The purpose of the State’s Courtesy Boat Inspection Program is to prevent the transport and introduction of invasive aquatic plants into lakes in Maine, and this is the 19th year that the program has been in existence. With the repaired dam and newly restored water level this Spring we anticipated a significant increase in boat traffic and our concerns understandably turned to protecting Clary Lake from the chance introduction of invasive aquatic plants. It took a little while to get up and running, but finally, in early July, about a dozen CLA volunteers attended a short training session put on by Midcoast Conservancy (see “Courtesy Boat Inspection Training Set For July 1st“) and we started up our inspection program the following Saturday. Our goal was to have a courtesy boat inspector at the State boat launch on Saturdays and Sundays from 7 am until 3 pm. We broke the days up into 2 hour shifts.

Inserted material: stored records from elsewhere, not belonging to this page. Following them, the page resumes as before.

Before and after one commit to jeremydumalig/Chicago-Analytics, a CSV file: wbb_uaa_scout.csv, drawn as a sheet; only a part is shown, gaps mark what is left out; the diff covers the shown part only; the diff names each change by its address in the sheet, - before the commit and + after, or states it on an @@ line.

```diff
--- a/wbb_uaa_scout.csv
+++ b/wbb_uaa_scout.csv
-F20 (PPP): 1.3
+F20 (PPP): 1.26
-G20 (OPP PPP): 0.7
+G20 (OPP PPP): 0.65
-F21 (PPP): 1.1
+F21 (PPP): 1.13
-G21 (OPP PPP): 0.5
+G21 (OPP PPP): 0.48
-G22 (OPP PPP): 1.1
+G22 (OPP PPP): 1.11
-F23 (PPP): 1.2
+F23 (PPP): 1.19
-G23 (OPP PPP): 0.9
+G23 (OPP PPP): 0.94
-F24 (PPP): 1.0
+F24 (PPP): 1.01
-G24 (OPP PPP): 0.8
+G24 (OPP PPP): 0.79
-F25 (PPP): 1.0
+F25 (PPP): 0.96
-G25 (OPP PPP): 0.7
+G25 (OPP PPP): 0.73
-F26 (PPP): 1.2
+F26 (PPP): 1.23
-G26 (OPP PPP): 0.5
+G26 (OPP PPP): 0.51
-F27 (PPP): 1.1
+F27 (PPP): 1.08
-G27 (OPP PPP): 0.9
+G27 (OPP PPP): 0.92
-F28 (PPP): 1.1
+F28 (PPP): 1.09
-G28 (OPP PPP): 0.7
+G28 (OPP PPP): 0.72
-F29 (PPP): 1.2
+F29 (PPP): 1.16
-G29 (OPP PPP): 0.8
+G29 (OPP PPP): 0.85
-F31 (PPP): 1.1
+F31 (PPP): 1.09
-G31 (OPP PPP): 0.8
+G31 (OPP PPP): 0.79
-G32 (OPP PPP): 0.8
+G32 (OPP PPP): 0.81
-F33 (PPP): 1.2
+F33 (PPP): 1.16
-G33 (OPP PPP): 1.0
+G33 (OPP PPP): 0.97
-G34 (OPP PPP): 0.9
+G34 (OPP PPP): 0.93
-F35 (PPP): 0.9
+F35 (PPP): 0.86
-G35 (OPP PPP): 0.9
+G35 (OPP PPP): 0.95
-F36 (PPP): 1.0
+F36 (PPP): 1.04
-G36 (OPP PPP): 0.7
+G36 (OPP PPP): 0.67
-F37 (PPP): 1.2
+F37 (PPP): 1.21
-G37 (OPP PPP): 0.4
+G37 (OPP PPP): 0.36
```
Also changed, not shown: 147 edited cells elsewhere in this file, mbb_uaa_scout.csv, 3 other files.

The overall stats for our CBI activities this past summer are impressive: We started inspections on Saturday July 6th and concluded them on Sunday September 29th representing a total of 85 individual 2-hour shifts. Most CBI programs around the State wrapped up their activities after Labor Day, but we saw no fall off in boat traffic by the end of August and we therefore felt justified in extending our inspections through the month of September. All told CLA volunteers spent 173.8 hours at the State boat launch and made a total of 270 inspections. 4 plants were found, none of which were determined to be invasive.
Here’s a link to the 2019 State-wide CBI data compiled by DEP. It’s worth spending some time looking it over, there’s a lot of information here including individual inspection details and shift details. Click on “Clary Lake Association” in the “Organization” panel on the left side to see the details for our program:
By far the most popular “last lake visited” was Clary Lake itself and this turns out to be the case with most lakes in Maine: people tend to have a favorite lake and make a habit of returning to them throughout the summer. State-wide there were 25,148 inspections which netted 729 plants, 63 of which were verified to be invasive species. The risk is real folks!
The biggest surprise for me was how much fun courtesy boat inspections turned out to be! Far from being a chore, we all came to look forward to our 2 hour shifts and enjoyed talking to boaters about Clary Lake, fishing, and of course, their boats. There were also a lot of people who were simply looking for a place to swim and relax.
This past summer we’ve been working under the auspices of the Midcoast Conservancy, and they’ve handled all the administrative details associated with participation in the State’s CBI program. Next year however we’re going to be on our own. This coming winter we’ll be looking into the requirements for running our own CBI program so we’ll be ready to hit the ground running next spring. We’ll be looking for more volunteers and would like to both expand our inspections to include week days, and extended hours (it was a rare morning when I arrived at the boat launch at 7 am and found the parking lot empty!). If you are interested in getting involved in this fun and important program, contact George Fergusson.